PROBLEM REQUIREMENTS
Go through the lines below and copy each one that holds the string "user".
(DATA TO EXAMINE Opens)
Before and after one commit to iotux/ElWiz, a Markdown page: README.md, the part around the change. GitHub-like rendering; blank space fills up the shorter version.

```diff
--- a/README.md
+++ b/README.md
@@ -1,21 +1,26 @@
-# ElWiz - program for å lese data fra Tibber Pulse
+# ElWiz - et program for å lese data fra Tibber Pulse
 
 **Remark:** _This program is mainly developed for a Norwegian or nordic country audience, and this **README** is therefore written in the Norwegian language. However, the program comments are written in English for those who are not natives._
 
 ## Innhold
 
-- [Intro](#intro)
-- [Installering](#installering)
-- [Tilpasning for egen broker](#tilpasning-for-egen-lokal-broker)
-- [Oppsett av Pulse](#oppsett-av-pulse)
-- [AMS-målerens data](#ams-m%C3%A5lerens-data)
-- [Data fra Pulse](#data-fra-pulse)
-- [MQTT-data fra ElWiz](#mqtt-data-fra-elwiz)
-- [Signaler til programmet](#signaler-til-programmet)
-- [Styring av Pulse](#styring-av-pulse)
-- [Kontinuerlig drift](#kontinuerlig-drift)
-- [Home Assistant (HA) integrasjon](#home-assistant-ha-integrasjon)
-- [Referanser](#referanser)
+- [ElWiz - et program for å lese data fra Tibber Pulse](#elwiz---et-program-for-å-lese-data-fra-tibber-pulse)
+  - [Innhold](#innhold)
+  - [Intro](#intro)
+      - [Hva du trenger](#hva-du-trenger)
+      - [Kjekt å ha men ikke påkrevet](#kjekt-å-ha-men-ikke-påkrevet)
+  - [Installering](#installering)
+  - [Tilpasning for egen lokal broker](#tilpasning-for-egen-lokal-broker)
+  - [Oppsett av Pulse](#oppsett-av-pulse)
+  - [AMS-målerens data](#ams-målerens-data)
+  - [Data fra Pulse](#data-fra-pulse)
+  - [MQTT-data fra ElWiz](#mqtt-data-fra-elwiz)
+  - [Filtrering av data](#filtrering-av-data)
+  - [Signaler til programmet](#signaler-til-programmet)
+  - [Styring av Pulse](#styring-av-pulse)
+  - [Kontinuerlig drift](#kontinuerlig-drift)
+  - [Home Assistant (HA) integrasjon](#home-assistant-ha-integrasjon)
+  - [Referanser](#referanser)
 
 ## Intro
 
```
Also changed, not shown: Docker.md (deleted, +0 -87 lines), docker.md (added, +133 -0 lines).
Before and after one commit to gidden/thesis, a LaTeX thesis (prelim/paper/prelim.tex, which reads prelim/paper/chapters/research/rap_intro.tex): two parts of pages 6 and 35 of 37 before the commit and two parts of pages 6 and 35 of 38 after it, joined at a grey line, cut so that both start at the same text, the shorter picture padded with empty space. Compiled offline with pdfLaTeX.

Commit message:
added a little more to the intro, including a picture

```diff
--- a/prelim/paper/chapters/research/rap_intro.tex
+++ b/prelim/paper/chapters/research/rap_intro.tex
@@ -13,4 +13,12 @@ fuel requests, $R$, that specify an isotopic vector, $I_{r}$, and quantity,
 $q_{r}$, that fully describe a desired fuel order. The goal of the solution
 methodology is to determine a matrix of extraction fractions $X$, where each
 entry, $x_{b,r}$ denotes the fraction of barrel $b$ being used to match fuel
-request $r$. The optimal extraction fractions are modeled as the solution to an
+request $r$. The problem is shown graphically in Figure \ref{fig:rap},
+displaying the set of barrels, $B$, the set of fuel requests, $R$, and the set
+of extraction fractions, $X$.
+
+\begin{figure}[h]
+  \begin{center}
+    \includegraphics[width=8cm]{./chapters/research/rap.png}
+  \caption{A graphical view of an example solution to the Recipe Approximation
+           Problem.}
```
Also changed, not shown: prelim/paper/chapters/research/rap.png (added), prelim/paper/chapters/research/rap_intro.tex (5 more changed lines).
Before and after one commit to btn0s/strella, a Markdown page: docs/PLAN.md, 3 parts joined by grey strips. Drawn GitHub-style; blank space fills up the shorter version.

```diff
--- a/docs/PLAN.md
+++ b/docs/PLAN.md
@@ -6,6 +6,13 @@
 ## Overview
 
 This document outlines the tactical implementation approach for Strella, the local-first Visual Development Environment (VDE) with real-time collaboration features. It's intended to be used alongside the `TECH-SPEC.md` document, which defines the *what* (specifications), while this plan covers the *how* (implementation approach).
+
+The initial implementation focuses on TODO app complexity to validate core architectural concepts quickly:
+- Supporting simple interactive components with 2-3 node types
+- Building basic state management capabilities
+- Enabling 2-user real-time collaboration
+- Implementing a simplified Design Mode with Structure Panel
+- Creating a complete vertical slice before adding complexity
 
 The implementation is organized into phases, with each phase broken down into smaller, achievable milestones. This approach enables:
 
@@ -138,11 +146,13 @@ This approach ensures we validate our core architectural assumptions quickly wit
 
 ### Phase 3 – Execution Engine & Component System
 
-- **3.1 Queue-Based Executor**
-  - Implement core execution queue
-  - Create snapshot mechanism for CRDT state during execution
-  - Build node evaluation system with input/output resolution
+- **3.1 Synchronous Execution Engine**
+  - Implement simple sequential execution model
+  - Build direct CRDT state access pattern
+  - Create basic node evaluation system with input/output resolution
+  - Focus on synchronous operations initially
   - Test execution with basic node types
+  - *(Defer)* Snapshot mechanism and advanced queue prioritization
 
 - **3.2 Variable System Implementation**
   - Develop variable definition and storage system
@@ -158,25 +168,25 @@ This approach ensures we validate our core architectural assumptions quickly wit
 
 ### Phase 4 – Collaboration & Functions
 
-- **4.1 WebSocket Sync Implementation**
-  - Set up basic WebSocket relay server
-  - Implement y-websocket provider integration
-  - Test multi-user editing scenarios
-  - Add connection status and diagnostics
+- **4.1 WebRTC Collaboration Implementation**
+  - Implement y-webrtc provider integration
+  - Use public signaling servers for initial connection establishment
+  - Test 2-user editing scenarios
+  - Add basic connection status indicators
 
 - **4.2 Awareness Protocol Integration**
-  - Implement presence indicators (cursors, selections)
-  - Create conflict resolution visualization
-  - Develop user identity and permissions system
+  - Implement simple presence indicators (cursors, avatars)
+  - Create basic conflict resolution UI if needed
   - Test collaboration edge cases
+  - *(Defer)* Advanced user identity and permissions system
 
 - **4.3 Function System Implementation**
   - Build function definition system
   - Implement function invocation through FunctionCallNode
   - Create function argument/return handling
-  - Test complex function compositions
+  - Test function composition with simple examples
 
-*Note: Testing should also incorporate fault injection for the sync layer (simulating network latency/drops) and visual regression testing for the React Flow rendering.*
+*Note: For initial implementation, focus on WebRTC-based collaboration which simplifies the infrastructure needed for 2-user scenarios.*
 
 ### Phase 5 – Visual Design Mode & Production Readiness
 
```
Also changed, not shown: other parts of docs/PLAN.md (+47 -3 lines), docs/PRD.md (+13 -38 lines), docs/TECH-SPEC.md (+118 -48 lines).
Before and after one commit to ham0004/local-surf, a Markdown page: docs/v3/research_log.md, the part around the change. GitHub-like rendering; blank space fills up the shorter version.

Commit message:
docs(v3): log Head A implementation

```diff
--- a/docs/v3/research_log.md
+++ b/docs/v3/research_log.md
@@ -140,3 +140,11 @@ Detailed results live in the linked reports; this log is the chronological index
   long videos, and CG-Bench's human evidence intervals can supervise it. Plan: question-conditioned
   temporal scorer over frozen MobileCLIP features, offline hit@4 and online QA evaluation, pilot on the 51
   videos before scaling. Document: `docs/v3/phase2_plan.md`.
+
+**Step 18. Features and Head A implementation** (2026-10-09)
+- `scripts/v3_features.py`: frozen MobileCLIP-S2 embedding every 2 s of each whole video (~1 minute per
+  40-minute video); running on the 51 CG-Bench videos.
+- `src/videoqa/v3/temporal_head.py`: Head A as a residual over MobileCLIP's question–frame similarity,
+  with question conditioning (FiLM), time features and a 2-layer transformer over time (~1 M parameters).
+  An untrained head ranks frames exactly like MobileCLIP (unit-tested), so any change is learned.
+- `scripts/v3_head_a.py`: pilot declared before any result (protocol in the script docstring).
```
(DATA TO EXAMINE Closes)
SOLUTION TO THIS PROBLEM
+- Enabling 2-user real-time collaboration
-  - Test multi-user editing scenarios
+  - Test 2-user editing scenarios
-  - Develop user identity and permissions system
+  - *(Defer)* Advanced user identity and permissions system
+*Note: For initial implementation, focus on WebRTC-based collaboration which simplifies the infrastructure needed for 2-user scenarios.*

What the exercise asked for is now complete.